(Stored dataset items)
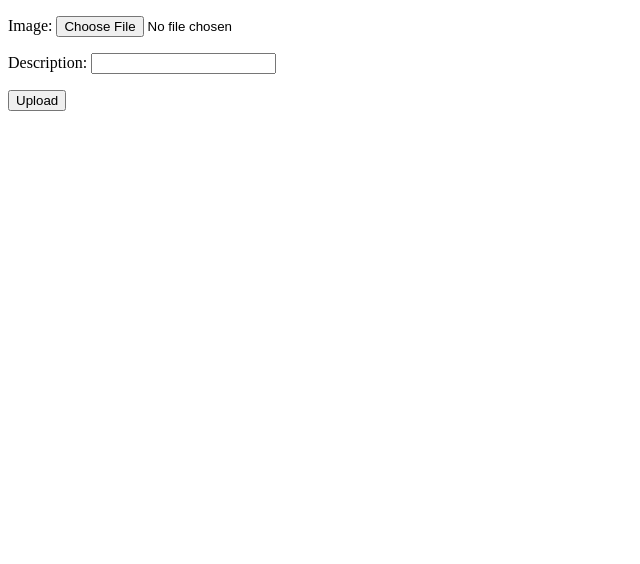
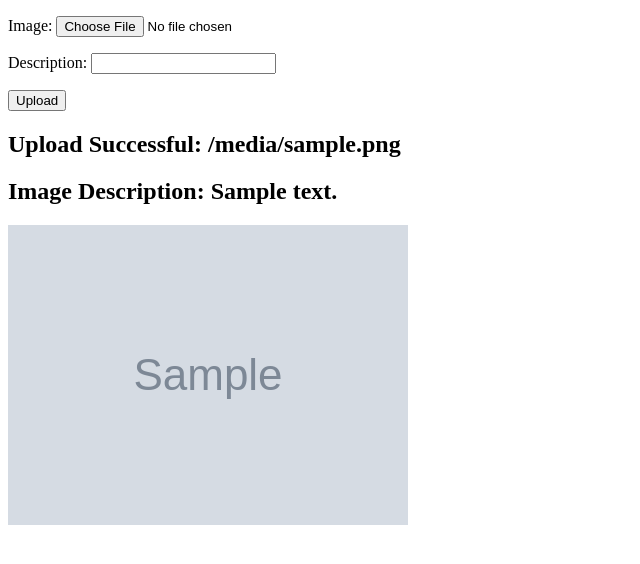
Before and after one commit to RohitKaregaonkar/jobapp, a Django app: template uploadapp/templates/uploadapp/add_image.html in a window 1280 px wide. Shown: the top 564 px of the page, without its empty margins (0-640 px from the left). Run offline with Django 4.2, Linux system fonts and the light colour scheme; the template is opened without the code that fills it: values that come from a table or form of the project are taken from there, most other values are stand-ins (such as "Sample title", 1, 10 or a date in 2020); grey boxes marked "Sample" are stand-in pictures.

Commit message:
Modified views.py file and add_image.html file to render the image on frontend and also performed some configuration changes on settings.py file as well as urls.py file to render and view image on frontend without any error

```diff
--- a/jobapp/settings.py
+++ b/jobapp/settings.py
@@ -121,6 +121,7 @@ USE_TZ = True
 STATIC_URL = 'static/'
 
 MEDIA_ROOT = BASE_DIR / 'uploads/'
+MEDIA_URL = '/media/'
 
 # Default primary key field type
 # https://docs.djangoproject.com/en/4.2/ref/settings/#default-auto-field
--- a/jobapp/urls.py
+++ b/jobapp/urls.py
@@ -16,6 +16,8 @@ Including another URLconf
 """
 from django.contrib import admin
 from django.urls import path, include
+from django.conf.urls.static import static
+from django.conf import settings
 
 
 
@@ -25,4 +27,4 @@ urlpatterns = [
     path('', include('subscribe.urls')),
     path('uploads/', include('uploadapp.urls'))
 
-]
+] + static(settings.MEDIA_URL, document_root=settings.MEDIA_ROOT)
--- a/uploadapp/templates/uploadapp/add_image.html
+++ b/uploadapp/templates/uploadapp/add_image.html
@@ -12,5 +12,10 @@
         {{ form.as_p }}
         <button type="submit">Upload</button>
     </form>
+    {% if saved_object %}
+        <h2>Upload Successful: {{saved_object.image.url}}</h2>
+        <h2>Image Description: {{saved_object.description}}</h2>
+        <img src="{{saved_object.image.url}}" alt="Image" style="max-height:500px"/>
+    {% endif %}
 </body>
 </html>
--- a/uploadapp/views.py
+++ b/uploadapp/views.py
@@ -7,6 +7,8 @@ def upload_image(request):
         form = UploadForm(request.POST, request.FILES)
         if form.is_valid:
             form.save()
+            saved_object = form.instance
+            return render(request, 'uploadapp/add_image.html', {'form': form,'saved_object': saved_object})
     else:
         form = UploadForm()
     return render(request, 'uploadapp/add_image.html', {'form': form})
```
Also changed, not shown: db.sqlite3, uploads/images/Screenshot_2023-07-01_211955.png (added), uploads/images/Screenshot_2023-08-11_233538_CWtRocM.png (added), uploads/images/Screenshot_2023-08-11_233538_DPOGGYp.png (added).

» Task details
Beginning with the first line of the records above, extract each line exactly through the line that holds "Modified views.py file", both ends included. Omit pictures.

» Solution for this problem
Before and after one commit to RohitKaregaonkar/jobapp, a Django app: template uploadapp/templates/uploadapp/add_image.html in a window 1280 px wide. Shown: the top 564 px of the page, without its empty margins (0-640 px from the left). Run offline with Django 4.2, Linux system fonts and the light colour scheme; the template is opened without the code that fills it: values that come from a table or form of the project are taken from there, most other values are stand-ins (such as "Sample title", 1, 10 or a date in 2020); grey boxes marked "Sample" are stand-in pictures.

Commit message:
Modified views.py file and add_image.html file to render the image on frontend and also performed some configuration changes on settings.py file as well as urls.py file to render and view image on frontend without any error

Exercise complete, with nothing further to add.